Being a media design firm, more often than not, a large concern of our clients is the sustainability of the technology being used. And quite frankly, more often than not, we too are skeptical of technology, but if done right digital technologies can create long lasting relationships between people and their surroundings. In fact, at Local Projects, it is built into the core of our mission to produce projects that will endure. We think of ourselves as translators of technology, integrating new technology into both the fabric of physical environments and our lives. We experiment and look for ways in which new technologies can allow people to participate in the experience, creating something much more engaging and that is meant to last. With each of our projects we look for ways in which people can further their connections to the world at large and to each other, creating experiences that produce emotional connections. These emotional experiences are what resonate with people on a deeper level, and what they will remember, not the latest technology that was used. As we look back on some of our past projects, while the technology may no longer seem cutting edge, the experience itself still resonates with visitors. As technology continues to evolve and integrate into our lives, creating new ways for us to share, reflect, and identify, we will be able to provide more and more engaging experiences that people will remember. Using this visitor experience centered thinking has allowed us to create timeless pieces and a sustainable approach for future projects.
How to Approach Sustainability
Sustainability is a tricky challenge in a crowd-sourced, social-media curated, web-based documentary project and one we still haven’t solved with 18DaysInEgypt. We built an innovative collaborative web-platform to empower Egyptians to tell their own story, in their own voice, using their own media. We had decided from the start that this was not our story to tell, instead choosing to trust our community, build our community, and let them make 18DaysInEgypt what it is today. We had to be sensitive to the political climate we were operating in, which means if one of our contributors removed one of their videos from Youtube, we automatically respected that decision in our platform and the linked content was also removed. These decisions have created a project that is a dynamic, living platform, a community that continually needs outreach, the social media tools we rely on are continuously evolving, and the archive itself needs a permanent resting place.
At 18DaysInEgypt we have a huge challenge ahead of us about what it means to be sustainable and how to approach it. The obvious solutions are regular software updates with new social media API changes, installing a community manager to engage the community, and finding a suitable partner or institute where our archive can find its final resting place.

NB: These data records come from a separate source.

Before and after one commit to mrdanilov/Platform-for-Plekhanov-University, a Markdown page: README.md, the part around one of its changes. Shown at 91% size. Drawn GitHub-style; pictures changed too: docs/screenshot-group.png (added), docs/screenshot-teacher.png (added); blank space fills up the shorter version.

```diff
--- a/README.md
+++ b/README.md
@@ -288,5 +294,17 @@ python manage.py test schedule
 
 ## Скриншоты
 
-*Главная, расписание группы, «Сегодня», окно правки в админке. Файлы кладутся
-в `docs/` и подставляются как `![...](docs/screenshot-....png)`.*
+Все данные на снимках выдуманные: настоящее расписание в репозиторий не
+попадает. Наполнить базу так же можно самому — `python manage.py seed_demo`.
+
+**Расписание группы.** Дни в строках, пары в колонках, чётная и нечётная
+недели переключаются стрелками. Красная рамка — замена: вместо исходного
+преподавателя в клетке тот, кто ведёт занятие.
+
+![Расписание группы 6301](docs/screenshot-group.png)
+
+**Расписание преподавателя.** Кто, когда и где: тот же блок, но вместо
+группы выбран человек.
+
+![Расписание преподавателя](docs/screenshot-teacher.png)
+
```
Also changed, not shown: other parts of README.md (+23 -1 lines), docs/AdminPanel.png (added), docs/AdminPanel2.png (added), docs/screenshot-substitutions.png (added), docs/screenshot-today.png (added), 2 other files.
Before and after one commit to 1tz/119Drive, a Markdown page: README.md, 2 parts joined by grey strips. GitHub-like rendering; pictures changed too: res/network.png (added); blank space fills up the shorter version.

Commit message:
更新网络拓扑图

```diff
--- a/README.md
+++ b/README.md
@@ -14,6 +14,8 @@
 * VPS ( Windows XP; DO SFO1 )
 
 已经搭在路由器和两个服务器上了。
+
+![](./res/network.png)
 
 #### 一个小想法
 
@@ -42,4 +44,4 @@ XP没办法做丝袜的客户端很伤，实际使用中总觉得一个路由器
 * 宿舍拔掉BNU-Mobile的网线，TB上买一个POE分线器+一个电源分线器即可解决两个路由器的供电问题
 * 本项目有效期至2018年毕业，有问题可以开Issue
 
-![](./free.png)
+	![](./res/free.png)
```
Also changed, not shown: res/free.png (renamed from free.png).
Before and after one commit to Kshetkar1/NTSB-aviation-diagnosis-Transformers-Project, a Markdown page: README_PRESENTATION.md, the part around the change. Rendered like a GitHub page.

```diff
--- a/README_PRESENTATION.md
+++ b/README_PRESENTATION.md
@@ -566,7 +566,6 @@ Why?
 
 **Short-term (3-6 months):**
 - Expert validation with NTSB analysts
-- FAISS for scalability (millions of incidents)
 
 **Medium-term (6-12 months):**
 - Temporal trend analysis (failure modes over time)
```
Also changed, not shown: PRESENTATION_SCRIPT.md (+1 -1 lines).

However, all of the above are not sustainable solutions as they are requiring more funding, a permanent team, and the right partner - especially, when it’s almost impossible to define when a crowd-sourced, new media documentary project is actually “finished”. One approach we are considering is our final phase of the project, which will be our curated, produced take on 18DaysInEgypt. An offline, interactive experience reflecting on the Egyptian revolution and the year since, building on the over thousand stories and thousands of media contributed by our community.